WHAT THE EXERCISE ASKS:
Where does the word "html" show up in the records? Copy every line that holds it.

◆ ◆ ◆ ◆

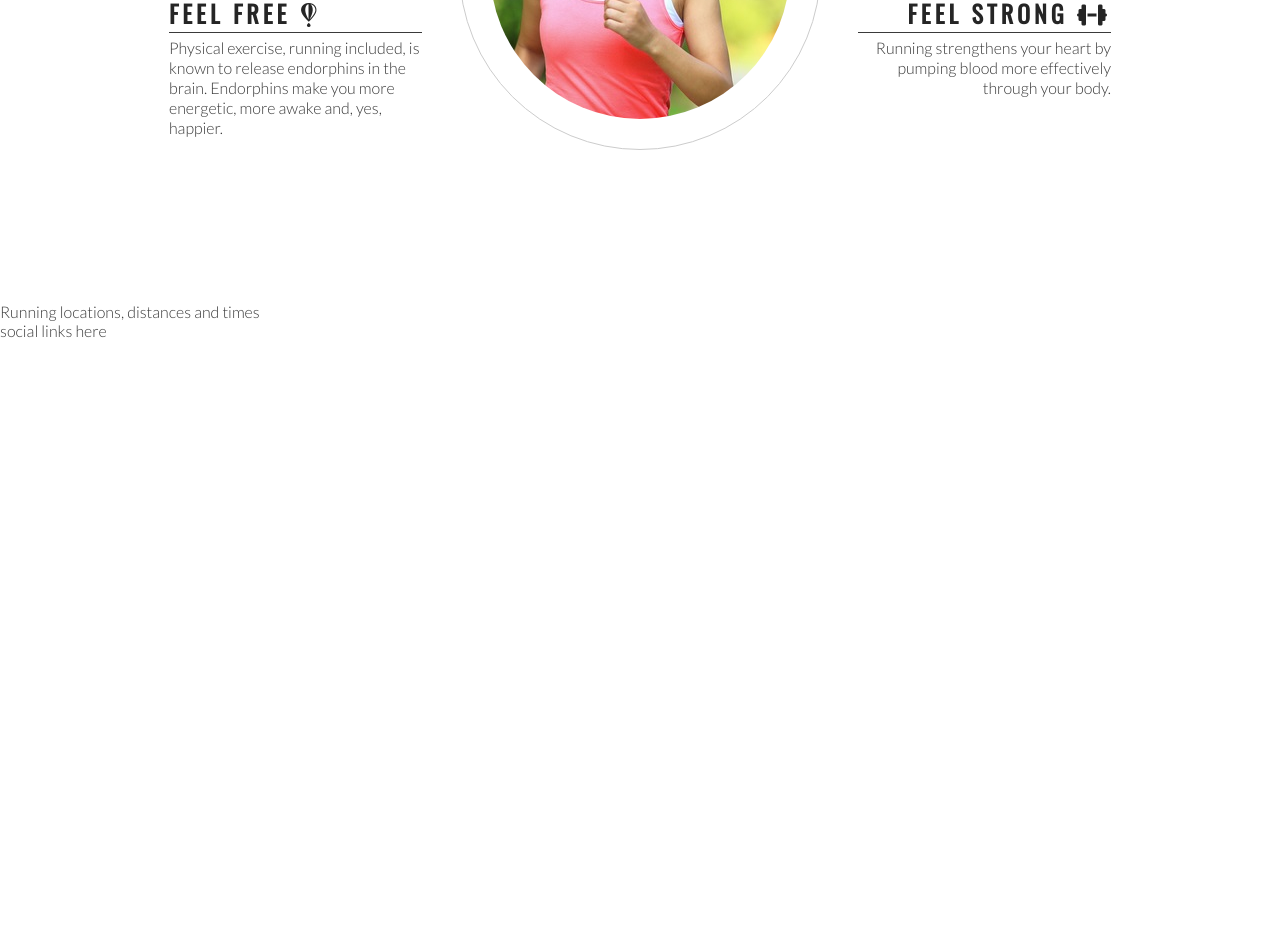
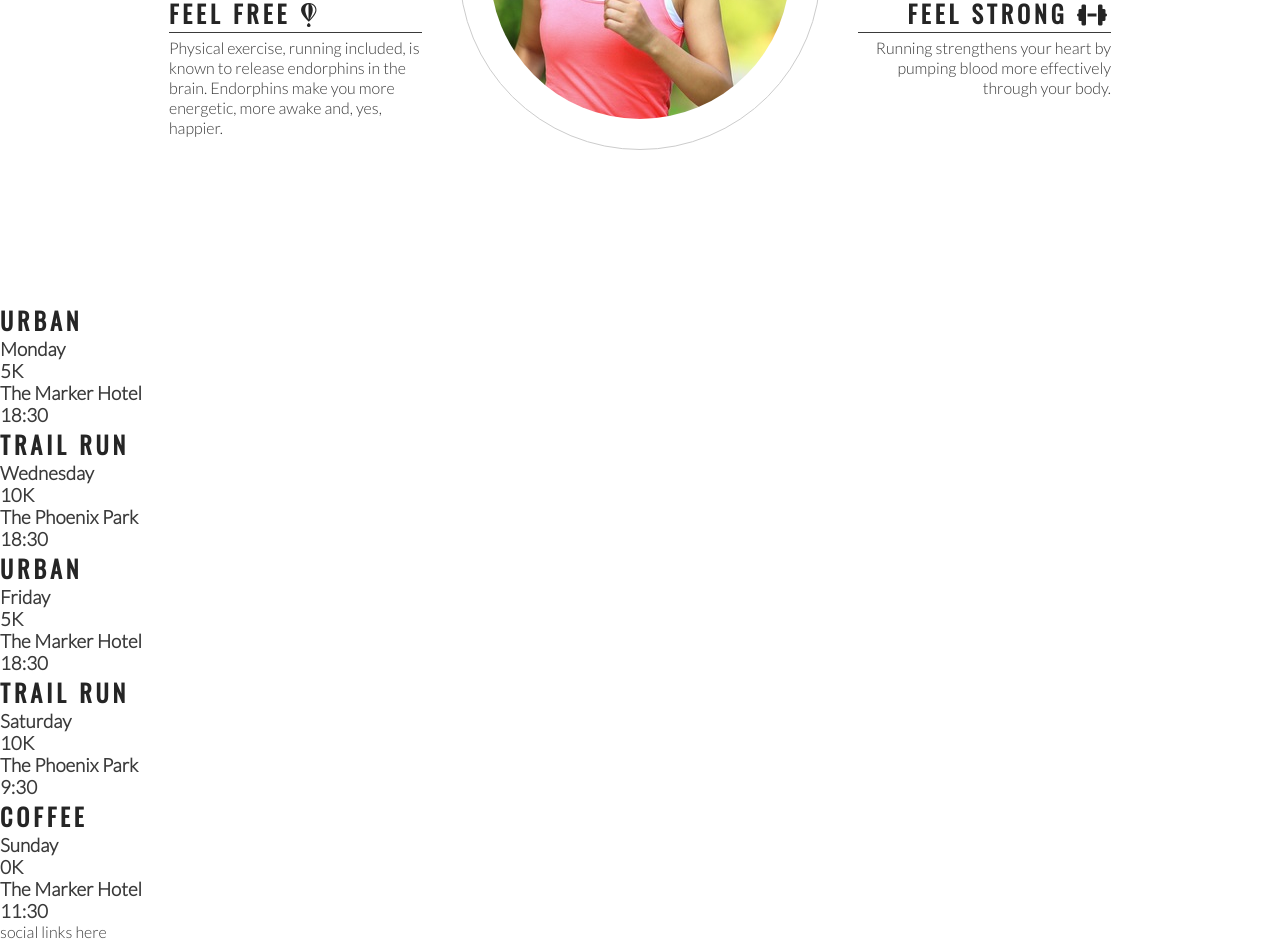
Before and after one commit to BenTeardrop/love-running, a plain HTML site: page index.html in a window 1280 px wide. Shown: the part 993-1934 px from the top of the page. Before the commit the page ends 1333 px from the top, so only its background shows below. Drawn offline with nearby package versions, Linux system fonts and the light colour scheme.

Commit message:
Add meet up time main structure

```diff
--- a/index.html
+++ b/index.html
@@ -74,7 +74,41 @@
         </div>
     </section>
     <section>
-        Running locations, distances and times
+        <div>
+            <h2>Urban</h2>
+            <h3>Monday</h3>
+            <h3>5K</h3>
+            <h3>The Marker Hotel</h3>
+            <h3>18:30</h3>
+        </div>
+        <div>
+            <h2>Trail Run</h2>
+            <h3>Wednesday</h3>
+            <h3>10K</h3>
+            <h3>The Phoenix Park</h3>
+            <h3>18:30</h3>
+        </div>
+        <div>
+            <h2>Urban</h2>
+            <h3>Friday</h3>
+            <h3>5K</h3>
+            <h3>The Marker Hotel</h3>
+            <h3>18:30</h3>
+        </div>
+        <div>
+            <h2>Trail Run</h2>
+            <h3>Saturday</h3>
+            <h3>10K</h3>
+            <h3>The Phoenix Park</h3>
+            <h3>9:30</h3>
+        </div>
+        <div>
+            <h2>Coffee</h2>
+            <h3>Sunday</h3>
+            <h3>0K</h3>
+            <h3>The Marker Hotel</h3>
+            <h3>11:30</h3>
+        </div>
     </section>
     <footer>
         social links here
```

◆ ◆ ◆ ◆

WRITTEN RESPONSE:
Before and after one commit to BenTeardrop/love-running, a plain HTML site: page index.html in a window 1280 px wide. Shown: the part 993-1934 px from the top of the page. Before the commit the page ends 1333 px from the top, so only its background shows below. Drawn offline with nearby package versions, Linux system fonts and the light colour scheme.
--- a/index.html
+++ b/index.html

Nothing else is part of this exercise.